HER no. 355, OS grid ref: SO 3315 5630

Within a fragmentary, partially-buried curtain wall just north-east of the church lies a circular inner bailey about 45m in diameter.

The inner bailey and motte are surrounded by a wet moat crossed by a modern wooden bridge on the south-east and lying within the south-west end of a rectangular outer bailey.
  
A third, almost square, enclosure lies to the north-east. The moats of the outer enclosures are incomplete and partly water filled. No stone walls or buildings remain.

On the north side of the inner bailey the wall projects out as thinner but better preserved

On the motte, remains of a circular tower keep with polygonal curtain wall survive. The walls of the keep are 12.6m in diameter and 2.8m thick. The keep stands on a sloping platform with roll moulding around the top.

The area surrounding the motte is fairly well wooded, and the ground begins to slope down almost immediately from the motte. 

History of the castle

At the time of the Domesday Survey in 1086, Lyonshall Castle was in the possession of Roger de Lacy. It had belonged to Earl Harold in the reign of Edward I the Confessor. It consisted of five hides with two ploughs in lordship. There were three villagers, eleven smallholders and three riding men, as well as five slaves, male and female. 100d was given by some men who had settled there for as long as they wished to stay. (Frank and Caroline Thorn (eds.),Domesday Book 17: Herefordshire, Phillimore, 1983, 10,44)

Late 11th century: The de Lacys or one of their knights probably founded this castle.

1188: Lyonshall was probably one of two castles belonging to John Devereux, which are mentioned in the Pipe Rolls for this year.

1220-27: Stephen Devereux is thought to have erected a circular keep on the site, in imitation of his overlord Walter de Lacy's at Longtown.

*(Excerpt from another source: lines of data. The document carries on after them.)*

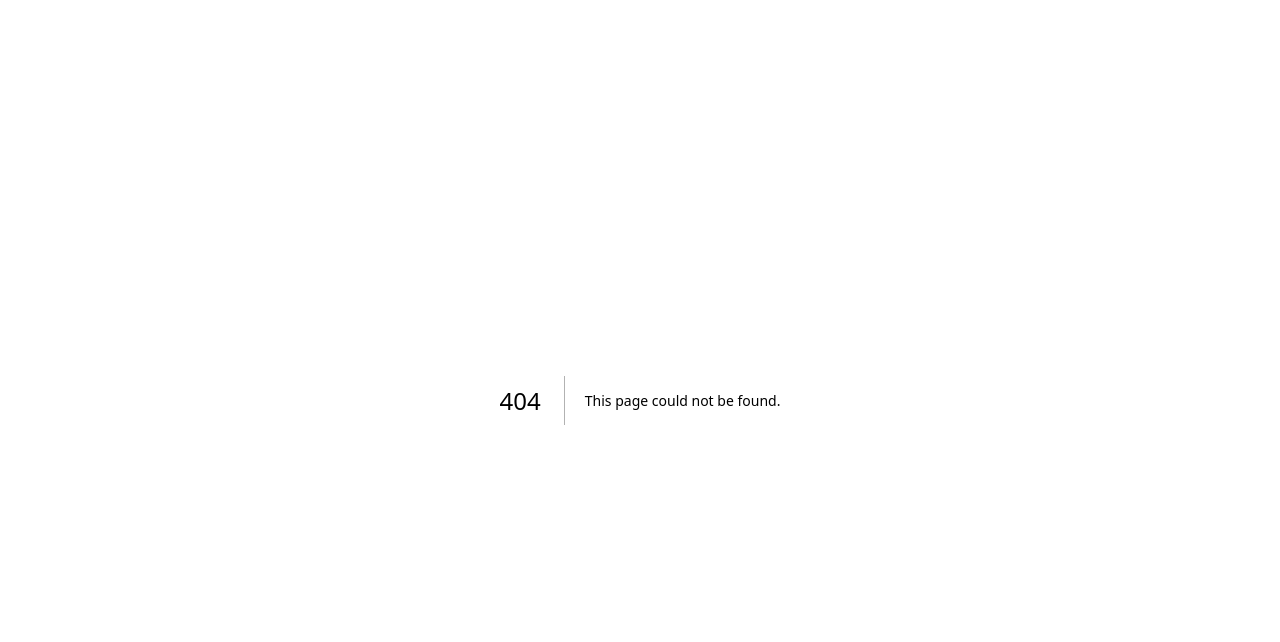
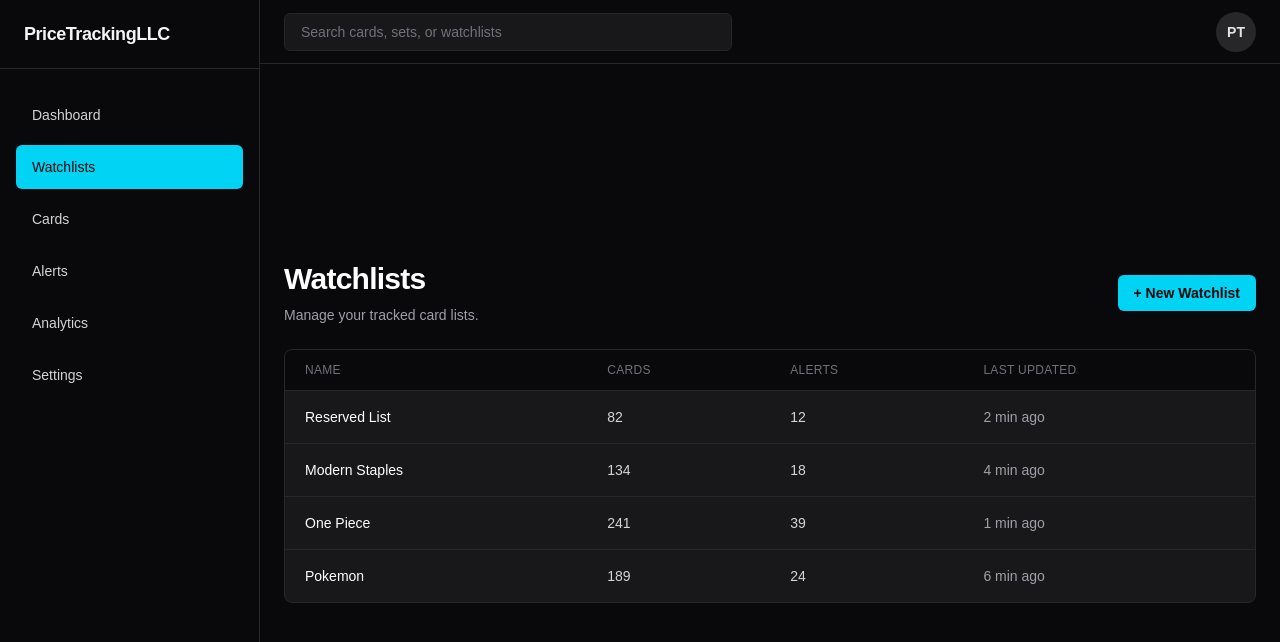
Before and after one commit to RHNog/PriceTrackingLLC, a Next.js app: page /watchlists in a window 1280 px wide. Before the commit this address had no page. Shown: the top 642 px of the page. Built offline with nearby package versions, Linux system fonts and the light colour scheme.

Commit message:
feat: add watchlists page

```diff
--- a/app/page.tsx
+++ b/app/page.tsx
@@ -1,25 +1,14 @@
 import AppShell from "@/components/ui/AppShell";
+import DashboardGrid from "@/components/dashboard/DashboardGrid";
+import DashboardHeader from "@/components/dashboard/DashboardHeader";
 
 export default function Home() {
   return (
     <AppShell>
-      <section className="flex w-full max-w-3xl flex-col items-center text-center">
-        {/* Primary brand message for the dashboard foundation page. */}
-        <h2 className="text-4xl font-bold tracking-tight sm:text-6xl">
-          PriceTrackingLLC
-        </h2>
-
-        <p className="mt-4 text-lg text-zinc-300 sm:text-xl">
-          Professional Trading Card Market Intelligence
-        </p>
-
-        {/* Simple sprint status card. */}
-        <div className="mt-12 rounded-lg border border-zinc-800 bg-zinc-900 px-10 py-8 shadow-2xl shadow-black/30">
-          <p className="text-xl font-semibold text-zinc-100">
-            Sprint 1 - Foundation
-          </p>
-        </div>
-      </section>
+      <div className="w-full space-y-6">
+        <DashboardHeader />
+        <DashboardGrid />
+      </div>
     </AppShell>
   );
 }
--- /dev/null
+++ b/app/watchlists/page.tsx
@@ -0,0 +1,14 @@
+import WatchlistHeader from "@/components/watchlists/WatchlistHeader";
+import WatchlistTable from "@/components/watchlists/WatchlistTable";
+import AppShell from "@/components/ui/AppShell";
+
+export default function WatchlistsPage() {
+  return (
+    <AppShell selectedNavItem="Watchlists">
+      <div className="w-full space-y-6">
+        <WatchlistHeader />
+        <WatchlistTable />
+      </div>
+    </AppShell>
+  );
+}
--- /dev/null
+++ b/components/dashboard/DashboardGrid.tsx
@@ -0,0 +1,33 @@
+import StatCard from "@/components/dashboard/StatCard";
+
+const dashboardStats = [
+  {
+    title: "Today's Opportunities",
+    value: "14",
+  },
+  {
+    title: "Cards Tracked",
+    value: "312",
+  },
+  {
+    title: "Active Alerts",
+    value: "7",
+  },
+  {
+    title: "Last Update",
+    value: "Now",
+  },
+];
+
+export default function DashboardGrid() {
+  return (
+    <section
+      aria-label="Dashboard stats"
+      className="grid gap-4 sm:grid-cols-2 xl:grid-cols-4"
+    >
+      {dashboardStats.map((stat) => (
+        <StatCard key={stat.title} title={stat.title} value={stat.value} />
+      ))}
+    </section>
+  );
+}
--- /dev/null
+++ b/components/dashboard/DashboardHeader.tsx
@@ -0,0 +1,11 @@
+export default function DashboardHeader() {
+  return (
+    <header>
+      {/* Page heading for the dashboard view. */}
+      <h2 className="text-3xl font-semibold tracking-tight text-white">
+        Dashboard
+      </h2>
+      <p className="mt-2 text-sm text-zinc-400">Welcome back, Ramoñ</p>
+    </header>
+  );
+}
--- /dev/null
+++ b/components/dashboard/StatCard.tsx
@@ -0,0 +1,16 @@
+type StatCardProps = {
+  title: string;
+  value: string;
+};
+
+export default function StatCard({ title, value }: StatCardProps) {
+  return (
+    <article className="rounded-lg border border-zinc-800 bg-zinc-900 p-6">
+      {/* Small label above the main metric value. */}
+      <h3 className="text-sm font-medium text-zinc-400">{title}</h3>
+      <p className="mt-3 text-3xl font-semibold tracking-tight text-white">
+        {value}
+      </p>
+    </article>
+  );
+}
--- a/components/ui/AppShell.tsx
+++ b/components/ui/AppShell.tsx
@@ -1,15 +1,19 @@
 import type { ReactNode } from "react";
-import Sidebar from "@/components/ui/Sidebar";
+import Sidebar, { type NavItemLabel } from "@/components/ui/Sidebar";
 import Topbar from "@/components/ui/Topbar";
 
 type AppShellProps = {
   children: ReactNode;
+  selectedNavItem?: NavItemLabel;
 };
 
-export default function AppShell({ children }: AppShellProps) {
+export default function AppShell({
+  children,
+  selectedNavItem = "Dashboard",
+}: AppShellProps) {
   return (
     <div className="flex min-h-screen bg-zinc-950 text-white">
-      <Sidebar />
+      <Sidebar selectedItem={selectedNavItem} />
 
       {/* The right side contains the topbar and the current page content. */}
       <div className="flex min-w-0 flex-1 flex-col">
--- a/components/ui/Sidebar.tsx
+++ b/components/ui/Sidebar.tsx
@@ -1,15 +1,39 @@
 import NavItem from "@/components/ui/NavItem";
 
 const navigationItems = [
-  "Dashboard",
-  "Watchlists",
-  "Cards",
-  "Alerts",
-  "Analytics",
-  "Settings",
+  {
+    label: "Dashboard",
+    href: "/",
+  },
+  {
+    label: "Watchlists",
+    href: "/watchlists",
+  },
+  {
+    label: "Cards",
+    href: "#",
+  },
+  {
+    label: "Alerts",
+    href: "#",
+  },
+  {
+    label: "Analytics",
+    href: "#",
+  },
+  {
+    label: "Settings",
+    href: "#",
+  },
 ];
 
-export default function Sidebar() {
+export type NavItemLabel = (typeof navigationItems)[number]["label"];
+
+type SidebarProps = {
+  selectedItem?: NavItemLabel;
+};
+
+export default function Sidebar({ selectedItem = "Dashboard" }: SidebarProps) {
   return (
     <aside className="flex min-h-screen w-[260px] flex-none flex-col border-r border-zinc-800 bg-zinc-950 text-zinc-100">
       {/* App title area at the top of the sidebar. */}
@@ -21,11 +45,11 @@ export default function Sidebar() {
       <nav aria-label="Primary navigation" className="flex-1 px-4 py-6">
         <ul className="space-y-2">
           {navigationItems.map((item) => (
-            <li key={item}>
+            <li key={item.label}>
               <NavItem
-                href="#"
-                label={item}
-                isSelected={item === "Dashboard"}
+                href={item.href}
+                label={item.label}
+                isSelected={item.label === selectedItem}
               />
             </li>
           ))}
--- /dev/null
+++ b/components/watchlists/WatchlistHeader.tsx
@@ -0,0 +1,22 @@
+export default function WatchlistHeader() {
+  return (
+    <header className="flex flex-col gap-4 sm:flex-row sm:items-center sm:justify-between">
+      <div>
+        {/* Page title and short helper text. */}
+        <h2 className="text-3xl font-semibold tracking-tight text-white">
+          Watchlists
+        </h2>
+        <p className="mt-2 text-sm text-zinc-400">
+          Manage your tracked card lists.
+        </p>
+      </div>
+
+      <button
+        type="button"
+        className="rounded-md bg-cyan-400 px-4 py-2 text-sm font-semibold text-zinc-950 transition-colors hover:bg-cyan-300 focus:outline-none focus:ring-2 focus:ring-cyan-400 focus:ring-offset-2 focus:ring-offset-zinc-950"
+      >
+        + New Watchlist
+      </button>
+    </header>
+  );
+}
--- /dev/null
+++ b/components/watchlists/WatchlistRow.tsx
@@ -0,0 +1,16 @@
+import type { Watchlist } from "@/lib/mockWatchlists";
+
+type WatchlistRowProps = {
+  watchlist: Watchlist;
+};
+
+export default function WatchlistRow({ watchlist }: WatchlistRowProps) {
+  return (
+    <tr className="border-t border-zinc-800">
+      <td className="px-5 py-4 font-medium text-white">{watchlist.name}</td>
+      <td className="px-5 py-4 text-zinc-300">{watchlist.cards}</td>
+      <td className="px-5 py-4 text-zinc-300">{watchlist.alerts}</td>
+      <td className="px-5 py-4 text-zinc-400">{watchlist.lastUpdated}</td>
+    </tr>
+  );
+}
--- /dev/null
+++ b/components/watchlists/WatchlistTable.tsx
@@ -0,0 +1,32 @@
+import { mockWatchlists } from "@/lib/mockWatchlists";
+import WatchlistRow from "@/components/watchlists/WatchlistRow";
+
+export default function WatchlistTable() {
+  return (
+    <div className="overflow-hidden rounded-lg border border-zinc-800 bg-zinc-900">
+      <table className="w-full text-left text-sm">
+        <thead className="bg-zinc-950 text-xs uppercase tracking-wide text-zinc-500">
+          <tr>
+            <th scope="col" className="px-5 py-3 font-medium">
+              Name
+            </th>
+            <th scope="col" className="px-5 py-3 font-medium">
+              Cards
+            </th>
+            <th scope="col" className="px-5 py-3 font-medium">
+              Alerts
+            </th>
+            <th scope="col" className="px-5 py-3 font-medium">
+              Last Updated
+            </th>
+          </tr>
+        </thead>
+        <tbody>
+          {mockWatchlists.map((watchlist) => (
+            <WatchlistRow key={watchlist.name} watchlist={watchlist} />
+          ))}
+        </tbody>
+      </table>
+    </div>
+  );
+}
--- /dev/null
+++ b/lib/mockWatchlists.ts
@@ -0,0 +1,33 @@
+export interface Watchlist {
+  name: string;
+  cards: number;
+  alerts: number;
+  lastUpdated: string;
+}
+
+export const mockWatchlists: Watchlist[] = [
+  {
+    name: "Reserved List",
+    cards: 82,
+    alerts: 12,
+    lastUpdated: "2 min ago",
+  },
+  {
+    name: "Modern Staples",
+    cards: 134,
+    alerts: 18,
+    lastUpdated: "4 min ago",
+  },
+  {
+    name: "One Piece",
+    cards: 241,
+    alerts: 39,
+    lastUpdated: "1 min ago",
+  },
+  {
+    name: "Pokemon",
+    cards: 189,
+    alerts: 24,
+    lastUpdated: "6 min ago",
+  },
+];
```
Also changed, not shown: 1 other file (tests, documents, lock files or other folders).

During Edward I's reign (1272-1307) Lyonshall was the chief seat of William Touchet, who gained a licence for a weekly market and annual fair at Michaelmas there.

The castle later passed by marriage to John de Vere, Earl of Oxford.

1386-1388: Sir Simon Burley held the castle until his execution. Lyonshall then reverted to Sir John Devereux.

1391: John Devereux made a contract with John Brown, mason of Hereford, for the erection of a hall 13m long and 8m wide, with walls 1m thick. The contract also included orders for the re-building of the gatehouse with portcullis and guard lodgings.

John Devereux died in 1393, leaving an heiress who married Walter, 5th Baron fitz Walter.

1404: Henry IV ordered the re-fortification of the castle against Owain Glyn Dwr.

Middle 15th century to 1641: The castle was back in the hands of the Devereux family, but there is no evidence that they lived in it. The Thynne family inherited it as a ruin and later sold it to the Cheese family.